Sony A7RII And Zeiss Batis 18mm

Image Quality

Making large prints of wide landscapes begs for sharp and detailed images. The Zeiss Batis 18mm delivers with aplomb. Images are pixel sharp over most of the frame right from wide open. There is some fall off of sharpness in the extreme corners, but it’s still as good as it gets at this focal length. The lens continues to improve very slightly in the center and more noticeably in the corners until f5.6, after which diffraction starts to slightly degrade fine detail. By f16, diffraction is noticeable but not objectionable, and I wouldn’t hesitate to use that aperture when extreme depth of field is necessary. Stopping down to f22 makes the lens seem just average and should be avoided, if possible. My copy of the lens was ever so slightly softer on the left side, but it requires pixel peeping to see it. With a test sample size of one lens, I cannot comment on sample variation. Overall, the edge to edge sharpness of the Batis 18mm is quite stunning and has made a believer out of me. The MFT curves from Zeiss are from measured data of real lenses rather than the theoretical curves published by most other manufacturers. Since there is a significant difference between theoretical and measured MTF curves, this makes the Zeiss curves all the more impressive.

Zeiss Batis f2.8 18mm MTF Curves – Measured at 10, 20, 40 cycles/mm
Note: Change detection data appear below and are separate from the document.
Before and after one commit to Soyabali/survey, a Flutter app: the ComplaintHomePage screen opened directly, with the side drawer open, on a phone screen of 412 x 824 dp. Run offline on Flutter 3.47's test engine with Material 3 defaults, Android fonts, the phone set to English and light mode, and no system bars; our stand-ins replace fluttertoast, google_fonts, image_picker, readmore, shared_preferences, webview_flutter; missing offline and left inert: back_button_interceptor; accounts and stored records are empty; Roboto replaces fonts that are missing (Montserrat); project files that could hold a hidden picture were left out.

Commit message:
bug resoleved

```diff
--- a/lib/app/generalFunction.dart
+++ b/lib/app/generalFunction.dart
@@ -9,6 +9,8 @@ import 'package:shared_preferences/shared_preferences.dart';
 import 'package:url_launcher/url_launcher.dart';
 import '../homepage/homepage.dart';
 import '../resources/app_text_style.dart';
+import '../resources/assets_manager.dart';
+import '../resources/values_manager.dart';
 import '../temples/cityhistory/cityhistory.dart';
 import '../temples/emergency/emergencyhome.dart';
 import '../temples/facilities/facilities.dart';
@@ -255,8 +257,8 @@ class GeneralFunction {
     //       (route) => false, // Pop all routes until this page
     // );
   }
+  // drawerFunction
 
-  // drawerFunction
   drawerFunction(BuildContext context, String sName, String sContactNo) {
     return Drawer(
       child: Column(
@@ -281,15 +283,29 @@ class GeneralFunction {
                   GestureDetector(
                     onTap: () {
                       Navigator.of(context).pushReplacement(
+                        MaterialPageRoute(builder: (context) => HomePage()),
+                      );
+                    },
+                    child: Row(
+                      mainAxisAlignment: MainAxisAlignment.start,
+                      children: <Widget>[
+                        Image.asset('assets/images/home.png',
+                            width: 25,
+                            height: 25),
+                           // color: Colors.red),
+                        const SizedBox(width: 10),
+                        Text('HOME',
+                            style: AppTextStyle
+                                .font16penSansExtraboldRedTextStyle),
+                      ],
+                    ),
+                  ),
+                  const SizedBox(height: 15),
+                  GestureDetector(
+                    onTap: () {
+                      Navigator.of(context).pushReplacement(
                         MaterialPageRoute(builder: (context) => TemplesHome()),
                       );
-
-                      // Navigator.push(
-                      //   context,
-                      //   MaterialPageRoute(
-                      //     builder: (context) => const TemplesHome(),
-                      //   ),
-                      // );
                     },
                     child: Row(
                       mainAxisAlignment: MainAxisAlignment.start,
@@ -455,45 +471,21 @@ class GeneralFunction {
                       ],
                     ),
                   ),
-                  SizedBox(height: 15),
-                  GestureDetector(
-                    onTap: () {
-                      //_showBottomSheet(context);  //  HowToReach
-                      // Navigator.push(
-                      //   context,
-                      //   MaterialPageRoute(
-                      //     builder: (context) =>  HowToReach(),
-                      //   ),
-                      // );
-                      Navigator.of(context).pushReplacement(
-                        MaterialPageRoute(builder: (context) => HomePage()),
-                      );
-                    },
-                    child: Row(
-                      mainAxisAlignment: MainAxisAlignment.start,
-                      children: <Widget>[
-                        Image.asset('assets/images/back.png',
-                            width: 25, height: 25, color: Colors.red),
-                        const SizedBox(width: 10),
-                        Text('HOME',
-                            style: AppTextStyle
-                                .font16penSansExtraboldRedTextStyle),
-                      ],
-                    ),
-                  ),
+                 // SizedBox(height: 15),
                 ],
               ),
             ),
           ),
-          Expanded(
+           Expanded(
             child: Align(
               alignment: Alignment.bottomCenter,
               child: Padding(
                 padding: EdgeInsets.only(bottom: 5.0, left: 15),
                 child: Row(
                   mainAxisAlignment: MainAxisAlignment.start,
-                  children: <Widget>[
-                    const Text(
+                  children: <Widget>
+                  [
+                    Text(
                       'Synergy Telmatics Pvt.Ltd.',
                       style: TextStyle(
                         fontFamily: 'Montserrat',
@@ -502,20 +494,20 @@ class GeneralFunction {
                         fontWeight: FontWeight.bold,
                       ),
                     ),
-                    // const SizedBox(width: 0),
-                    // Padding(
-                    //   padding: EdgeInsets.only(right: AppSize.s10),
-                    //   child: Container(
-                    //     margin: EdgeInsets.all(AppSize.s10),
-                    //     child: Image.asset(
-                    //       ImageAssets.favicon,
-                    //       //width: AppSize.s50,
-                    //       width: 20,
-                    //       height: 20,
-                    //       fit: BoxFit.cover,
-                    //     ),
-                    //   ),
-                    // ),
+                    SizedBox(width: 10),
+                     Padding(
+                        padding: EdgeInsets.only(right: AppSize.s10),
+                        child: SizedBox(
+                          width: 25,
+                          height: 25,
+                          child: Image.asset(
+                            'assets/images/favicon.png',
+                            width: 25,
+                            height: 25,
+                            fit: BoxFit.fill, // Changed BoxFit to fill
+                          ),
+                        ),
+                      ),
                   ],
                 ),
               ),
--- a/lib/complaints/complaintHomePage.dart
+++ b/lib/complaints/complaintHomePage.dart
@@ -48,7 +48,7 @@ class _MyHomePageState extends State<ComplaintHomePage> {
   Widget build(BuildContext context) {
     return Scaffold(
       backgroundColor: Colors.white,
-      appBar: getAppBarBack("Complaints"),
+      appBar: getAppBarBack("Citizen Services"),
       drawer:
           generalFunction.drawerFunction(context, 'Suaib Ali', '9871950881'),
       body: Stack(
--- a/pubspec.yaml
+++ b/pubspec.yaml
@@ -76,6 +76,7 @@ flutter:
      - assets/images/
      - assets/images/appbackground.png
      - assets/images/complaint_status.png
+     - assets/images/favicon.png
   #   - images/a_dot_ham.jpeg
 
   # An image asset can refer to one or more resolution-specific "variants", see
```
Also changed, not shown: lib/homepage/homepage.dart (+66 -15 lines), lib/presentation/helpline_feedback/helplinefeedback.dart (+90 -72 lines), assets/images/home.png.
Lens aberrations, including vignetting, distortion, chromatic aberration, and flare are well controlled. Vignetting with the lens wide open is about 1.5 stops in the corners, and reduces to less than a stop by f5.6. This is a good result for an ultra-wide lens. Distortion is about 0.5% and is a complete non-issue for landscape work. The few interior and architectural shots I made with the lens showed very little distortion, and would be easily correctable in post processing. The Batis 18mm is certainly suitable for interior and architectural work. Chromatic aberration is also well controlled and difficult to find in the test images, regardless of aperture. If you look for it, there is a small amount of purple fringing at high contrast boundaries near the frame edges, again easily correctable in post. Since the only completely clear skies I had during my time with the lens was a night, my flare test was limited to the moon. I found that flare is certainly present, though not objectionable. Shooting the night sky did, however, reveal some weakness in the lens. Wide open, the lens shows both coma and astigmatism in the corners. Neither is severe, but they are present none-the-less. Stopping down to f4 eliminates much of the astigmatism, but the coma remains noticeable. These aberrations, combined with the lens’ f2.8 maximum aperture, make the Batis 18mm a serviceable, though not ideal lens for astrophotography. Of course, designing an f2 lens and reducing coma would have entailed other compromises, not the least of which would be making the lens much larger and more expensive. On balance, I think Zeiss has chosen to make compromises in the right areas so to bring to market an ultra-wide lens for the widest audience. Continue on the next page to see sample images and my conclusion.